Hazzaa replied: “A robot with four arms to help me (and astronauts) do different tasks on board the station.”

Another student, Mansoor Al Mansoori, asked how Hazzaa was able to know the orientation of the ISS, figuring out which was “up” and which was “down”.

Hazzaa admitted it was very difficult in the beginning. He said: “The first time I was on the ISS it was difficult for me to determine where was up and where was down. But the good thing is we have the deck. This is our reference. Everything is oriented upward. This is the same thing we simulate on ground during our training.”

Hazzaa ended the 21-minute live call waiving his hand with a smile, pleased with the students’ inputs.
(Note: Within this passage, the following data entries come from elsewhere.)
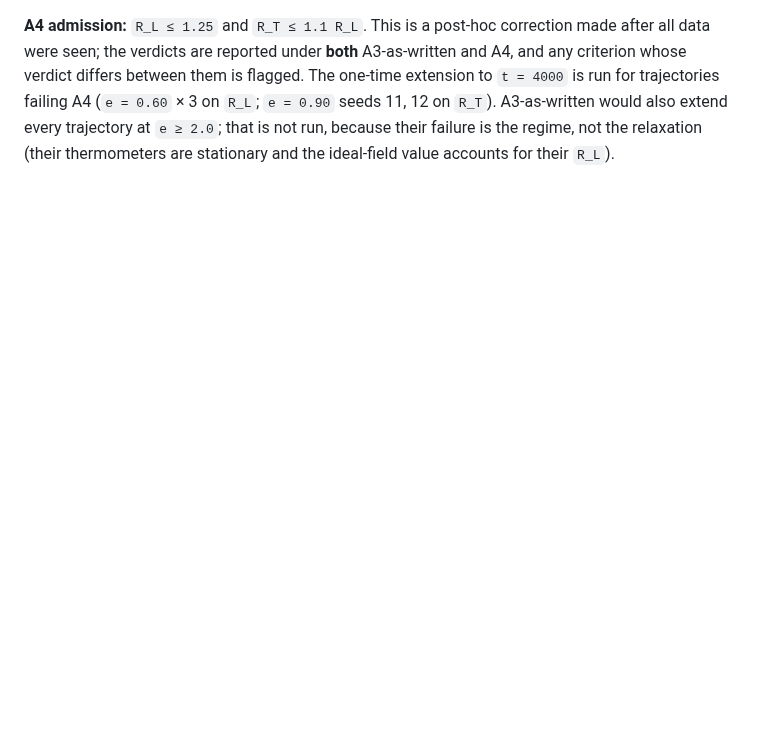
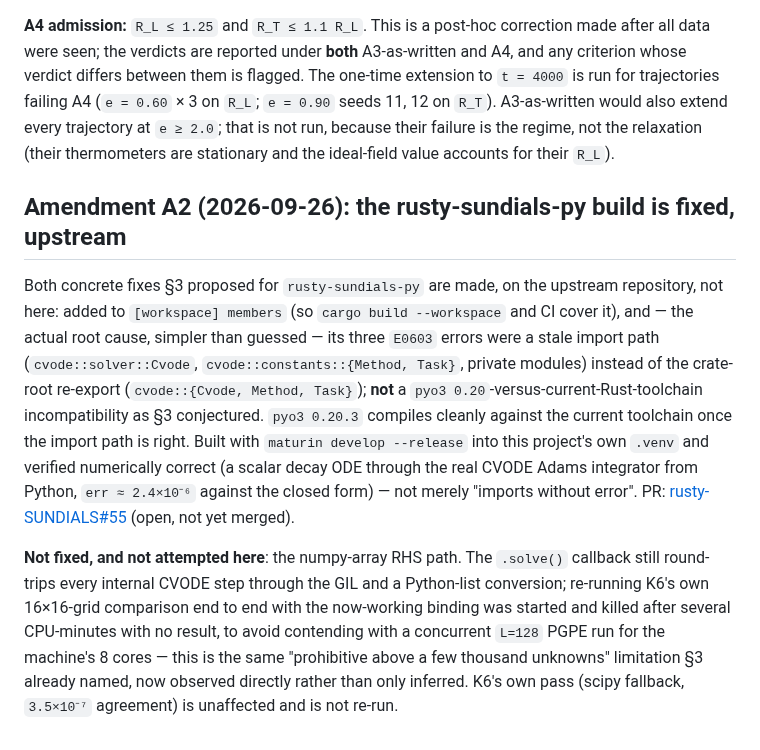
Before and after one commit to xaviercallens/SocrateAI-Scientific-QuantumFluids, a Markdown page: docs/designs/PGPE_BKT_PREREG.md, the part around the change. Drawn GitHub-style; blank space fills up the shorter version.

Commit message:
PGPE_BKT_PREREG amendment A2: rusty-sundials-py's build is fixed upstream (rusty-SUNDIALS PR #55) -- the real cause was a stale import path, not the pyo3/toolchain incompatibility conjectured in section 3; verified numerically correct via maturin; the per-step Python round-trip performance limit is confirmed directly (K6's own 16x16 replication killed after several CPU-minutes to avoid contending with a concurrent L=128 PGPE run), not re-run against K6's existing scipy-fallback pass

```diff
--- a/docs/designs/PGPE_BKT_PREREG.md
+++ b/docs/designs/PGPE_BKT_PREREG.md
@@ -243,3 +243,23 @@ differs between them is flagged. The one-time extension to `t = 4000` is run for
 A4 (`e = 0.60` × 3 on `R_L`; `e = 0.90` seeds 11, 12 on `R_T`). A3-as-written would also extend every
 trajectory at `e ≥ 2.0`; that is not run, because their failure is the regime, not the relaxation
 (their thermometers are stationary and the ideal-field value accounts for their `R_L`).
+
+## Amendment A2 (2026-09-26): the rusty-sundials-py build is fixed, upstream
+
+Both concrete fixes §3 proposed for `rusty-sundials-py` are made, on the upstream repository, not here:
+added to `[workspace] members` (so `cargo build --workspace` and CI cover it), and — the actual root cause,
+simpler than guessed — its three `E0603` errors were a stale import path (`cvode::solver::Cvode`,
+`cvode::constants::{Method, Task}`, private modules) instead of the crate-root re-export
+(`cvode::{Cvode, Method, Task}`); **not** a `pyo3 0.20`-versus-current-Rust-toolchain incompatibility as
+§3 conjectured. `pyo3 0.20.3` compiles cleanly against the current toolchain once the import path is right.
+Built with `maturin develop --release` into this project's own `.venv` and verified numerically correct
+(a scalar decay ODE through the real CVODE Adams integrator from Python, `err ≈ 2.4×10⁻⁶` against the
+closed form) — not merely "imports without error". PR:
+[rusty-SUNDIALS#55](https://github.com/xaviercallens/rusty-SUNDIALS/pull/55) (open, not yet merged).
+
+**Not fixed, and not attempted here**: the numpy-array RHS path. The `.solve()` callback still round-trips
+every internal CVODE step through the GIL and a Python-list conversion; re-running K6's own 16×16-grid
+comparison end to end with the now-working binding was started and killed after several CPU-minutes with
+no result, to avoid contending with a concurrent `L=128` PGPE run for the machine's 8 cores — this is the
+same "prohibitive above a few thousand unknowns" limitation §3 already named, now observed directly rather
+than only inferred. K6's own pass (scipy fallback, `3.5×10⁻⁷` agreement) is unaffected and is not re-run.
```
Some of these students travelled all the way from Fujairah like Hoor Rashid and 30 of her schoolmates from the Al Itqan School. She told Gulf News: “I’m interested in space. Maybe in the future we can pursue it inshaallah. Living in space is interesting. And looking at the Earth from the ISS is exciting.”

From Al Muhaisnah in Dubai, Filipina 10th grader Ma. Erika Julia Alquiza from the United International Private School said she appreciated the opportunity to contribute from Dubai.

“Despite the fact that matters like space technology and exploration are often seen as serious topics for adults, the UAE and MBRSC specially tried to include the efforts of the youth such as myself in their activities and saw us not as children but as individuals who can give our fair share of contributions… by sending a command to the robot (Int-Ball) while interacting with Hazzaa,” she told Gulf News.

Hazzaa will hold one final live video call on Tuesday before his scheduled return to Earth on Thursday after eight days in space.